Nearly all left-rear tyres at the end of Formula 1 first free practice showed damage from the kerbs around the Baku City Circuit, Pirelli has revealed.

The first time F1 has competed around the streets of the Azerbaijan capital city, though the circuit has drawn attention for its challenging layout, it was the kerbs that would prove the biggest teething issue for organisers after Pirelli reported cuts in the left-rear tyres after FP1.

Identified as being caused by the bolts in the kerbs not being drilled down far enough, modifications took place between the sessions and overnight to ensure there was to be no repeat. Indeed, though there were no tyre failures as a result of the oversight, Pirelli says nearly each left-rear was damaged.

"They investigated the kerbs after our information that we found, on most of the tyres used in the last part of FP1, some cuts on the left rear tyres," said Mario Isola. "I don't have the number but I can say 90% of the cars, so it was a good indication that something had to be investigated.

"All the cuts were in a certain position so they were more or less all the same and we informed immediately Charlie Whiting and he reacted immediately. He went out just before the GP2 qualifying session, checking all the kerbs on the left side of the car and he found a couple of them where the small bolts had come out. They fixed it, but they had to postpone the qualifying session for GP2, and I think they are going to also work on it tonight to have a final solution.
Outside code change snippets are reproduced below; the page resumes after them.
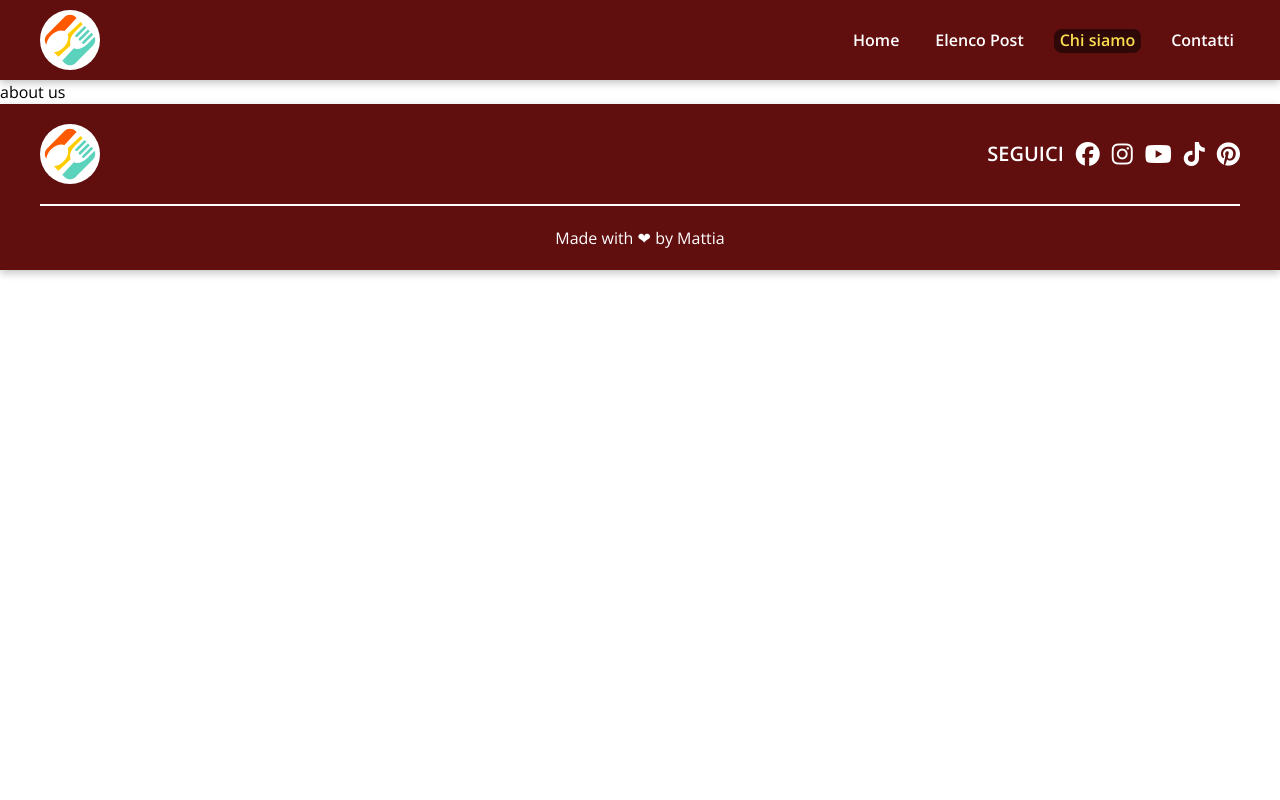
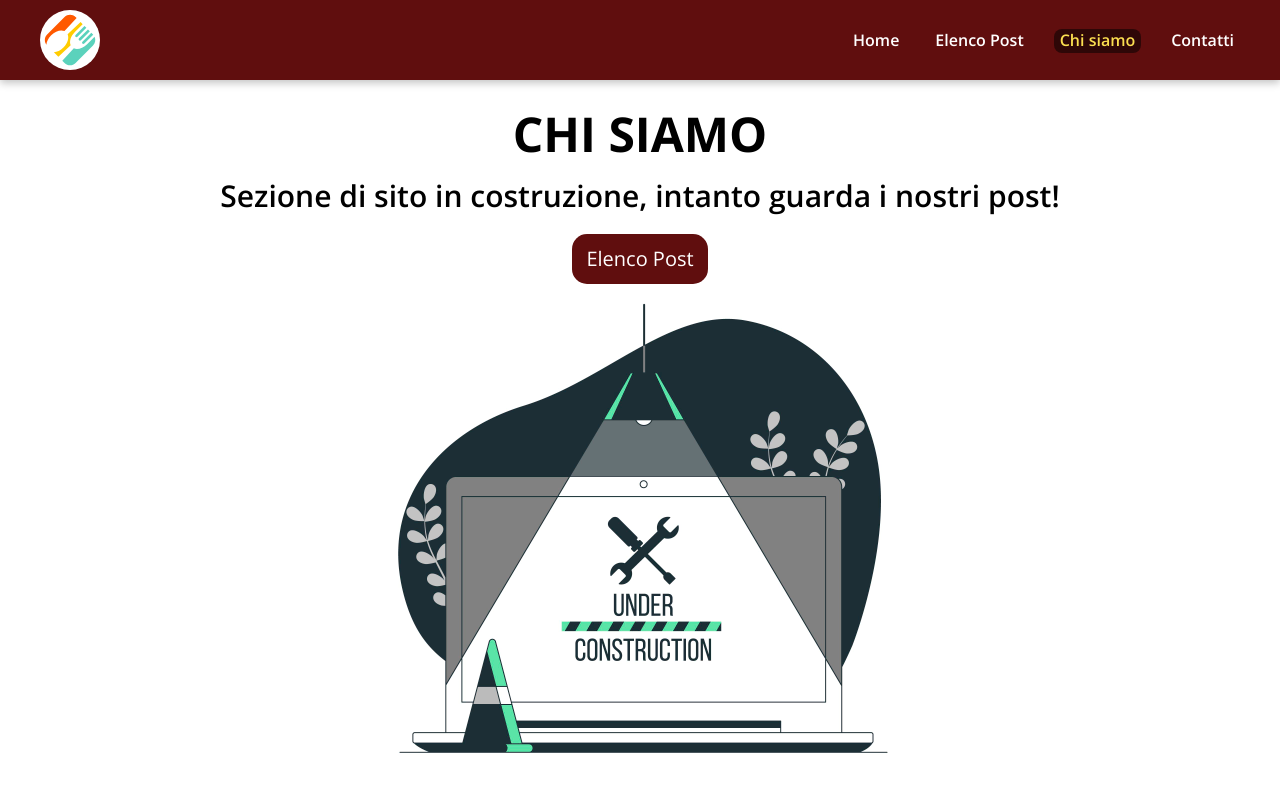
Before and after one commit to mattiadelmonaco/react-router, a React (Vite) app: page /about-us in a window 1280 px wide. Shown: the top 800 px of the page. Built offline with nearby package versions, Linux system fonts and the light colour scheme.

Commit message:
feat: create section under costruction and import in homepage, about us and contacts

```diff
--- /dev/null
+++ b/src/components/SectionUnderCostrution.jsx
@@ -0,0 +1,23 @@
+import { Link } from "react-router-dom";
+
+export default function SectionUnderCostruction() {
+  return (
+    <div>
+      <h2 className="text-3xl font-semibold text-center">
+        Sezione di sito in costruzione, intanto guarda i nostri post!
+      </h2>
+
+      <Link to="/posts-list" className="under-costruction__btn">
+        Elenco Post
+      </Link>
+
+      <div className="under-costruction__img">
+        <img
+          className="w-full"
+          src="../4120164.jpg"
+          alt="sezione sito in costruzione"
+        />
+      </div>
+    </div>
+  );
+}
--- a/src/index.css
+++ b/src/index.css
@@ -32,6 +32,27 @@ header {
 
 /* MAIN */
 
+.under-costruction__img {
+  width: 31.25rem;
+  margin-bottom: 1.875rem;
+  display: flex;
+  justify-self: center;
+}
+
+.under-costruction__btn {
+  background-color: #600e0e;
+  padding: 0.625rem 0.875rem;
+  font-size: 1.25rem;
+  border-radius: 0.9375rem;
+  color: white;
+  cursor: pointer;
+  display: flex;
+  justify-self: center;
+  margin-top: 1.25rem;
+}
+
+/* HOMEPAGE */
+
 /* FOOTER */
 
 footer {
--- a/src/pages/AboutUs.jsx
+++ b/src/pages/AboutUs.jsx
@@ -1,3 +1,10 @@
+import SectionUnderCostruction from "../components/SectionUnderCostrution";
+
 export default function () {
-  return <h1>about us</h1>;
+  return (
+    <div className="ms-container">
+      <h1 className="text-5xl font-bold text-center my-5">CHI SIAMO</h1>
+      <SectionUnderCostruction />
+    </div>
+  );
 }
--- a/src/pages/Contacts.jsx
+++ b/src/pages/Contacts.jsx
@@ -1,3 +1,10 @@
+import SectionUnderCostruction from "../components/SectionUnderCostrution";
+
 export default function Contacts() {
-  return <h1>contacts</h1>;
+  return (
+    <div className="ms-container">
+      <h1 className="text-5xl font-bold text-center my-5">CONTATTI</h1>
+      <SectionUnderCostruction />
+    </div>
+  );
 }
--- a/src/pages/HomePage.jsx
+++ b/src/pages/HomePage.jsx
@@ -1,3 +1,10 @@
+import SectionUnderCostruction from "../components/SectionUnderCostrution";
+
 export default function HomePage() {
-  return <h1>Home page</h1>;
+  return (
+    <div className="ms-container">
+      <h1 className="text-5xl font-bold text-center my-5">HOMEPAGE</h1>
+      <SectionUnderCostruction />
+    </div>
+  );
 }
```
Also changed, not shown: public/4120164.jpg (added).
In FP2, we checked the tyres used and we didn't find anything so everything is okay now.

With modifications to the circuit overnight including an extended pit-entry and the removal of some kerbs altogether, Isola admits the cuts were 'quite deep'.

"They were quite deep on the tread, touching the construction, but we didn't have any tyre failures or air loss, so it's something we have to fix but nothing happened.

"It's not my job to say if the drivers were lucky or not! Of course, we are here to make sure everything is running in the right way but as soon as any of our engineers give us information that they see something strange on the tyre, we go and check and we have a direct link to the FIA to be sure that we react quickly so that was exactly what happened."